The big news is the Oilers won’t have a captain this season, as Andrew Ference will relinquish the “C” he’s worn for the last two years.

Ference will, however, remain part of the group and wear an “A” as part of a four-man alternate captain collective, one that also includes Jordan Eberle, Ryan Nugent-Hopkins and Taylor Hall.

The news of Ference being removed as captain doesn’t come as a huge surprise. The veteran d-man is a well-respected leader, but isn’t expected to be in the lineup every night this season.

The decision to go without a captain, though, is something of a surprise, especially given what new head coach Todd McLellan endured during his final season in San Jose.

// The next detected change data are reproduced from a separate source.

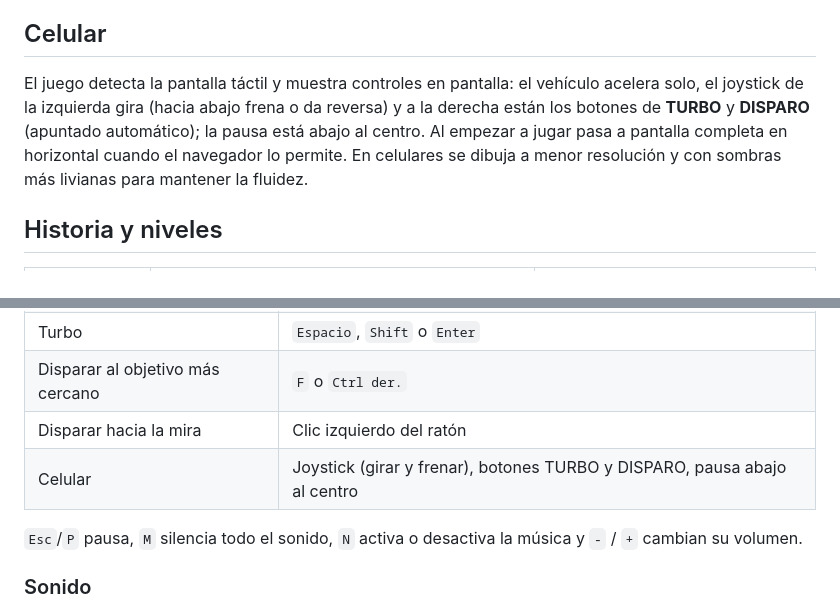
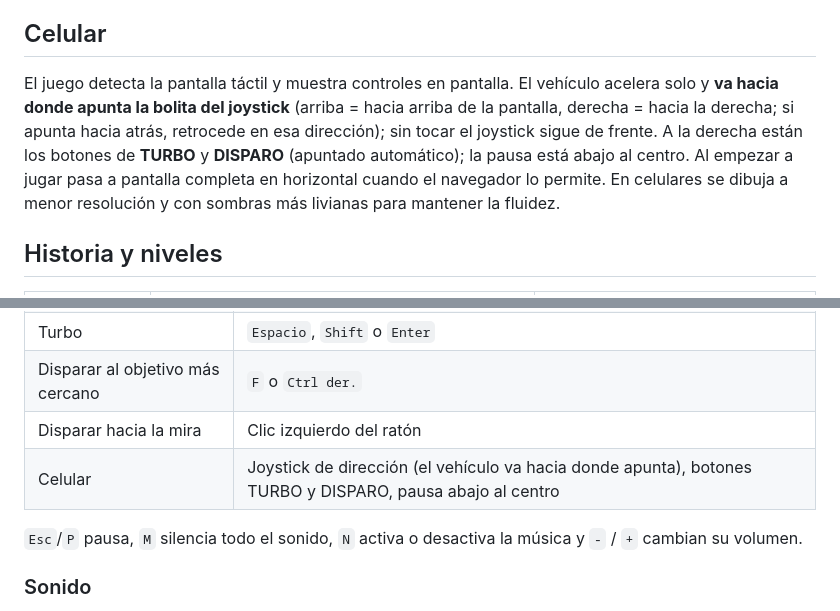
Before and after one commit to Andres-Maya/RaceRoberGame, a Markdown page: README.md, 2 parts joined by grey strips. Drawn GitHub-style.

Commit message:
Documentar el joystick por dirección

```diff
--- a/README.md
+++ b/README.md
@@ -44,7 +44,7 @@ Si el invitado se desconecta a mitad de nivel, su vehículo sale de la carrera y
 
 ## Celular
 
-El juego detecta la pantalla táctil y muestra controles en pantalla: el vehículo acelera solo, el joystick de la izquierda gira (hacia abajo frena o da reversa) y a la derecha están los botones de **TURBO** y **DISPARO** (apuntado automático); la pausa está abajo al centro. Al empezar a jugar pasa a pantalla completa en horizontal cuando el navegador lo permite. En celulares se dibuja a menor resolución y con sombras más livianas para mantener la fluidez.
+El juego detecta la pantalla táctil y muestra controles en pantalla. El vehículo acelera solo y **va hacia donde apunta la bolita del joystick** (arriba = hacia arriba de la pantalla, derecha = hacia la derecha; si apunta hacia atrás, retrocede en esa dirección); sin tocar el joystick sigue de frente. A la derecha están los botones de **TURBO** y **DISPARO** (apuntado automático); la pausa está abajo al centro. Al empezar a jugar pasa a pantalla completa en horizontal cuando el navegador lo permite. En celulares se dibuja a menor resolución y con sombras más livianas para mantener la fluidez.
 
 ## Historia y niveles
 
@@ -87,7 +87,7 @@ Al empezar cada nivel aparece una pantalla de carga con una llanta rodando mient
 | Turbo | `Espacio`, `Shift` o `Enter` |
 | Disparar al objetivo más cercano | `F` o `Ctrl der.` |
 | Disparar hacia la mira | Clic izquierdo del ratón |
-| Celular | Joystick (girar y frenar), botones TURBO y DISPARO, pausa abajo al centro |
+| Celular | Joystick de dirección (el vehículo va hacia donde apunta), botones TURBO y DISPARO, pausa abajo al centro |
 
 `Esc`/`P` pausa, `M` silencia todo el sonido, `N` activa o desactiva la música y `-` / `+` cambian su volumen.
 
```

The Sharks’ captaincy issue — stripping Joe Thornton, then going with four rotating alternates — was an ongoing problem, something that players, coaches and GM Doug Wilson had to repeatedly address until it blew up in spectacular fashion.

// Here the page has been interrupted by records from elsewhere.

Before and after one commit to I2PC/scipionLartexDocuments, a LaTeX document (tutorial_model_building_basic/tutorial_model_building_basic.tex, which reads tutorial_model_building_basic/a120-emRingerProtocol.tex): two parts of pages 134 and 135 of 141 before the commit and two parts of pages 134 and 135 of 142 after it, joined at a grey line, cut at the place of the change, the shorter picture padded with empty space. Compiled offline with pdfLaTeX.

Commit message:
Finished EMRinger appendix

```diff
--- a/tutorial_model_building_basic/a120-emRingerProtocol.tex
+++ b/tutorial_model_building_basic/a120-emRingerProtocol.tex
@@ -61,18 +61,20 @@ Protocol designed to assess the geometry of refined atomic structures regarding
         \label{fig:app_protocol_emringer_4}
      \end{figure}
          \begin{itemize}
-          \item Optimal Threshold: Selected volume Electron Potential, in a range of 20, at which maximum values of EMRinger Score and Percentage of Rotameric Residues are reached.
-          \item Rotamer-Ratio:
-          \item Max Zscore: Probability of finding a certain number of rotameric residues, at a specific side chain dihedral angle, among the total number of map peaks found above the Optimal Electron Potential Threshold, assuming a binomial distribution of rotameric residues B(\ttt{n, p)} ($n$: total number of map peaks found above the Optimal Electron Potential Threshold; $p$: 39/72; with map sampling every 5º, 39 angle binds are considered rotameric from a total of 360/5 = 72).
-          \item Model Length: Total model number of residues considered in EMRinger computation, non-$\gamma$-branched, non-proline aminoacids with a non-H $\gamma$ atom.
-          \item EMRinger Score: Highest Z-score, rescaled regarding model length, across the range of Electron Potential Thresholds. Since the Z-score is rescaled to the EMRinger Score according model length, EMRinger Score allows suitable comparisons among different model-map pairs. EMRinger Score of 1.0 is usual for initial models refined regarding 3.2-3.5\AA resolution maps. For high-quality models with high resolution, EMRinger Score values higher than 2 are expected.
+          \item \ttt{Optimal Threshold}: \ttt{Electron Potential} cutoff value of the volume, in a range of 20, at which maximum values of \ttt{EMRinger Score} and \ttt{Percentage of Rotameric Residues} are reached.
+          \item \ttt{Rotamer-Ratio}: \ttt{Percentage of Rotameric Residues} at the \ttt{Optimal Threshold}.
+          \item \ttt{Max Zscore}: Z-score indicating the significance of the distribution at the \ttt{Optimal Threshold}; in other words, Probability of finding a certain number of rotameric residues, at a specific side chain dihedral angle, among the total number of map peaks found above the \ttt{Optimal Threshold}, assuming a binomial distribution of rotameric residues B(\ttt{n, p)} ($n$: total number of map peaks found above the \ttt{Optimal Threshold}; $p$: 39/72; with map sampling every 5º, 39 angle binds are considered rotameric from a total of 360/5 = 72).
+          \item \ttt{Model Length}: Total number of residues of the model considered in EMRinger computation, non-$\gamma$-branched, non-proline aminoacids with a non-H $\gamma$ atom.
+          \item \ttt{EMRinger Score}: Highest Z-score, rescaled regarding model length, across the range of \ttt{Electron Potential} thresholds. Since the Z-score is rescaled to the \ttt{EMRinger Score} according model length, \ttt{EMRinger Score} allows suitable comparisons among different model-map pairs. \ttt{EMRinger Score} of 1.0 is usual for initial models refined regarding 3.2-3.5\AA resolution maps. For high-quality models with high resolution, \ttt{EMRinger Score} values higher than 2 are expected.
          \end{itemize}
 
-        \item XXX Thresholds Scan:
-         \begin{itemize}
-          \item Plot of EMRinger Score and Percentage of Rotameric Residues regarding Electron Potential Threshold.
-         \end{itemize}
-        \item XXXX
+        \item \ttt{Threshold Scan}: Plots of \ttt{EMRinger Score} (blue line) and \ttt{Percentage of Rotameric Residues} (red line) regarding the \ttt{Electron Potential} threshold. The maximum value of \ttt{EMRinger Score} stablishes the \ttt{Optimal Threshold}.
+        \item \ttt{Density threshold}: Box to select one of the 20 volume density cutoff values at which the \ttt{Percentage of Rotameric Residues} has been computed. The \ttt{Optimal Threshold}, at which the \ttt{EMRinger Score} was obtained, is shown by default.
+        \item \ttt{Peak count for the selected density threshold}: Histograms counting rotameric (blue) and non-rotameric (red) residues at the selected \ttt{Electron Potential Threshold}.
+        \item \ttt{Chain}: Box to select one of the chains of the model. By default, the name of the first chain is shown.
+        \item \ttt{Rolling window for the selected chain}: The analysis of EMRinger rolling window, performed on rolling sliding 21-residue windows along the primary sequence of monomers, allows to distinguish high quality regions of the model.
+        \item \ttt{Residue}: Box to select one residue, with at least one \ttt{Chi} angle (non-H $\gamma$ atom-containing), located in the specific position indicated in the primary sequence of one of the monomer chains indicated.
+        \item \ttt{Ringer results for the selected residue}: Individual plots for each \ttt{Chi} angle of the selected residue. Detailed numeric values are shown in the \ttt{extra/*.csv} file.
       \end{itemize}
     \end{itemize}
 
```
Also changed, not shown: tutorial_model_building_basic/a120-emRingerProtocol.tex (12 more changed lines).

That said, the circumstances in Edmonton are quite different.

It’s believed the club’s intentionally keeping the captaincy vacant, on the assumption that Connor McDavid will evolve into a superstar and, subsequently, the club’s unquestioned leader.

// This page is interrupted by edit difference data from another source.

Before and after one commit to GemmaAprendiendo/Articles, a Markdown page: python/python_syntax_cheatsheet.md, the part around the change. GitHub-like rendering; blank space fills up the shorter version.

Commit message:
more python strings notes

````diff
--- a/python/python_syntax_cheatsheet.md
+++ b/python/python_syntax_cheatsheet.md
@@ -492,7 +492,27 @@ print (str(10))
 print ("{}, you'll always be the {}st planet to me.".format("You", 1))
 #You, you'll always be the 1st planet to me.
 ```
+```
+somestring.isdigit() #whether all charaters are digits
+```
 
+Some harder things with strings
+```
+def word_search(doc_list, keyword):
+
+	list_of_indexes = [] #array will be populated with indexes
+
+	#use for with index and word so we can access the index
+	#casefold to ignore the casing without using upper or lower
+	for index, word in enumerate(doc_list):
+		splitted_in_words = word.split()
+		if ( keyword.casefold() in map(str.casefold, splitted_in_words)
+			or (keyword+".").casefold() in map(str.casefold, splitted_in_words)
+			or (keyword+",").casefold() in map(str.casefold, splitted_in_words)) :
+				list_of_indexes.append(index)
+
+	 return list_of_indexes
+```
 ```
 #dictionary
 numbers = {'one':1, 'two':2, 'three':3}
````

Finally, McLellan noted that with Eberle currently sidelined, a fifth Oiler would be added to the leadership group — veteran forward Matt Hendricks, who will serve as a temporary alternate.